Material for the task:
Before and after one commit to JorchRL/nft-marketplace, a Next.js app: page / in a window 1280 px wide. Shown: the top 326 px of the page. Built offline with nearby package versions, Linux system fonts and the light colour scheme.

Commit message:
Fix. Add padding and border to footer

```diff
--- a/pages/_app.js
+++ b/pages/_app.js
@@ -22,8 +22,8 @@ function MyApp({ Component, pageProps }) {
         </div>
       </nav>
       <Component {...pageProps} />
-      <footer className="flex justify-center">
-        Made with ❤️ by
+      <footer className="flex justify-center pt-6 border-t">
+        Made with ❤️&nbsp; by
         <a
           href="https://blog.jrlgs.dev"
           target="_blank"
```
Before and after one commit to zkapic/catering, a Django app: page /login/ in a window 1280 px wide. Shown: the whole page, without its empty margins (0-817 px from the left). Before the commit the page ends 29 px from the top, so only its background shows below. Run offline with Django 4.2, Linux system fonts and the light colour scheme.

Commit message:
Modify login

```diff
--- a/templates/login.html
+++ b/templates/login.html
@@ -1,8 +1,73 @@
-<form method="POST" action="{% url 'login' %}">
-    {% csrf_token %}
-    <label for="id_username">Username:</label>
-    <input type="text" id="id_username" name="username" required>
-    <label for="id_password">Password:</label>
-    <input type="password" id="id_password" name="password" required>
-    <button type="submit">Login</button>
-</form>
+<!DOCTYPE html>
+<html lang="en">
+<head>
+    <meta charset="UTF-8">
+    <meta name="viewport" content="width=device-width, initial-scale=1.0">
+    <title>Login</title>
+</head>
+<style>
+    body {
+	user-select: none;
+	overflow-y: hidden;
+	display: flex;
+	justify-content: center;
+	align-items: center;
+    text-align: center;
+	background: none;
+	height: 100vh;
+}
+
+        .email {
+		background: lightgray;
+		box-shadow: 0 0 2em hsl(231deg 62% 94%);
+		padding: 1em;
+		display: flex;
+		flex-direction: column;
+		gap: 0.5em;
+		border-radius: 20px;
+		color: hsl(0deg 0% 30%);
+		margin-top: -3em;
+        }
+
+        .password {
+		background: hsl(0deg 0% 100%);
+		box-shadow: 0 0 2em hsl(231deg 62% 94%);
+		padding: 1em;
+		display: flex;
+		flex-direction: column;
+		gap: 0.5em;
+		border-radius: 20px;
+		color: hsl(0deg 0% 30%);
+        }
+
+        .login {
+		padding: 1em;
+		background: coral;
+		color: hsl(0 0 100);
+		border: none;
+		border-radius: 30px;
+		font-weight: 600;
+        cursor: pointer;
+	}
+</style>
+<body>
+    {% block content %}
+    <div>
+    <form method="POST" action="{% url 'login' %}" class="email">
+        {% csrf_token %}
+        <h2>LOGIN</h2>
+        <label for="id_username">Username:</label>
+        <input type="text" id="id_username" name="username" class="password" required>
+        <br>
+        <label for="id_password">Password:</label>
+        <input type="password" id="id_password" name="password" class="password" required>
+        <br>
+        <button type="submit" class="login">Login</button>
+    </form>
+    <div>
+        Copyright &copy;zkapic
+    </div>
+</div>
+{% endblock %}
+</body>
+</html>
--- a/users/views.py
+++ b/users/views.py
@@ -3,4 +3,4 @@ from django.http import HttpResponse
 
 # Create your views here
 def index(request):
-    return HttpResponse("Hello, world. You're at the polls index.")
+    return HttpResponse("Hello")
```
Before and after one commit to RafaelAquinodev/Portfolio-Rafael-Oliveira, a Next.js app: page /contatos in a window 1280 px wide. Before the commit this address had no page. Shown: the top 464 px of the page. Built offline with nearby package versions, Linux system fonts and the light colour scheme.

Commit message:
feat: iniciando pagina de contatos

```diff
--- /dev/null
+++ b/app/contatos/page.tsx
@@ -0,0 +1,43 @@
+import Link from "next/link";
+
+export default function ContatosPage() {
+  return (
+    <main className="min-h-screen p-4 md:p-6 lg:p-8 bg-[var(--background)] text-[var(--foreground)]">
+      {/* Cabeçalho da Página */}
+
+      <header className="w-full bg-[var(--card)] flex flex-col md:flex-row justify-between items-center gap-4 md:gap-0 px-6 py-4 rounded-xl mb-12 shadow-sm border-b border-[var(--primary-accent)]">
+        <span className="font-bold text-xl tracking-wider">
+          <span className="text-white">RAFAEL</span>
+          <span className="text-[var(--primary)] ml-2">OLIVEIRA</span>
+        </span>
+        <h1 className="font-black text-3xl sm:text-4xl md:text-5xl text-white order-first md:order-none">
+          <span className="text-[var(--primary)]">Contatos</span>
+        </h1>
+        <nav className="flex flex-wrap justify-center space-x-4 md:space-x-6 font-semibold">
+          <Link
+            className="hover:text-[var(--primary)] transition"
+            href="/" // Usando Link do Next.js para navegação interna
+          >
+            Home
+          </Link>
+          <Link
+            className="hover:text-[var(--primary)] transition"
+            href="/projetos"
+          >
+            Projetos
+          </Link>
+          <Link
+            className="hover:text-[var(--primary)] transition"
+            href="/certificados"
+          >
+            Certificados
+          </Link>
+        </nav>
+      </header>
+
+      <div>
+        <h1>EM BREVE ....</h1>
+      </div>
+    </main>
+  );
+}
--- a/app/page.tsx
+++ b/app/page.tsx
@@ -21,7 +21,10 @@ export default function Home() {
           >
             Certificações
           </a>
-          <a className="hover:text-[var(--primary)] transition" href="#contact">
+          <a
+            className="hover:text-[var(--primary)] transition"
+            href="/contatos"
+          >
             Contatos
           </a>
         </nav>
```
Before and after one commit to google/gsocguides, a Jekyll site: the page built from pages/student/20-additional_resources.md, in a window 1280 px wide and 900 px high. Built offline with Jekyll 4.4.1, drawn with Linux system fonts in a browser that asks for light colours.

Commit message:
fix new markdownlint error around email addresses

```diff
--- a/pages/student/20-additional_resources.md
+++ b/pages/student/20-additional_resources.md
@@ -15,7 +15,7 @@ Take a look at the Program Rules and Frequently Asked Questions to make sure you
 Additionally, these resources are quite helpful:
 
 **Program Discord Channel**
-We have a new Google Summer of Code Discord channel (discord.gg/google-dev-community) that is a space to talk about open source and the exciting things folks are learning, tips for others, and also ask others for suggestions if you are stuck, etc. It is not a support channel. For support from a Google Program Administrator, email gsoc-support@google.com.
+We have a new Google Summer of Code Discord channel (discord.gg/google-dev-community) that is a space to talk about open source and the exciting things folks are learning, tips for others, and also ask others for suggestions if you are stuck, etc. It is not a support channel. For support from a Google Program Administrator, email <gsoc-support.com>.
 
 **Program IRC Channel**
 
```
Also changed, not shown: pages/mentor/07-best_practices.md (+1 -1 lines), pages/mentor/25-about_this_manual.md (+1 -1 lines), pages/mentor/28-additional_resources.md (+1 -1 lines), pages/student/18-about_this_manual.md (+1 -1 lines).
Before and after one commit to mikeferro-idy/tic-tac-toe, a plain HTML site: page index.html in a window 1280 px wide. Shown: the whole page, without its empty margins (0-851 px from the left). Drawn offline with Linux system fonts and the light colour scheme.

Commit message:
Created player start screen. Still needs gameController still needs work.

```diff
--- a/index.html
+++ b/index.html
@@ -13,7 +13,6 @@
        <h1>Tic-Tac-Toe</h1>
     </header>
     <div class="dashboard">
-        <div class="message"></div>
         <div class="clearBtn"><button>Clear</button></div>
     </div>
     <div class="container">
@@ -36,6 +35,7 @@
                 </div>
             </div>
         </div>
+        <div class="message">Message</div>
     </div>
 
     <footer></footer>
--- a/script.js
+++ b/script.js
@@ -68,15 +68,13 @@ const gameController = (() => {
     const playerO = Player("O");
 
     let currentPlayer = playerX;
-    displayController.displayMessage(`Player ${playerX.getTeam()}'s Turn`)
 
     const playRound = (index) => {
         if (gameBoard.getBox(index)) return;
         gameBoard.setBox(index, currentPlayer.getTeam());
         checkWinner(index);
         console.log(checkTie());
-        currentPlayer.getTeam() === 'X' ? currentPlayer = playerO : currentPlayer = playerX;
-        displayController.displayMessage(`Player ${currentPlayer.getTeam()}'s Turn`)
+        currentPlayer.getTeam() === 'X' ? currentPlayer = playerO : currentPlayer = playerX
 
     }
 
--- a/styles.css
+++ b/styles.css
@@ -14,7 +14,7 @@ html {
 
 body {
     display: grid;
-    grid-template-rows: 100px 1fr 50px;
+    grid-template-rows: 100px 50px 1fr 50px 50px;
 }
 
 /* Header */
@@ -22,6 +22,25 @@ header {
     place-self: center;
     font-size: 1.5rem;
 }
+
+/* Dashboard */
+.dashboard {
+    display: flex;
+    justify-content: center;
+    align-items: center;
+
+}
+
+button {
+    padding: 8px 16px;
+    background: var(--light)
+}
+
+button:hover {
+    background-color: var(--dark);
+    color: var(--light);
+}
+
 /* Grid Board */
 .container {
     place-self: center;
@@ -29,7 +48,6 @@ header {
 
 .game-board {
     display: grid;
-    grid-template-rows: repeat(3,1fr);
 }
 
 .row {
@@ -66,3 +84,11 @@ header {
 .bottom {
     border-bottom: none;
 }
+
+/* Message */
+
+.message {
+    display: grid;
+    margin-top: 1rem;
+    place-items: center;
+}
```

Work task: How many lines in the entries contain the string "href"? Give the number only.

Written answer: 6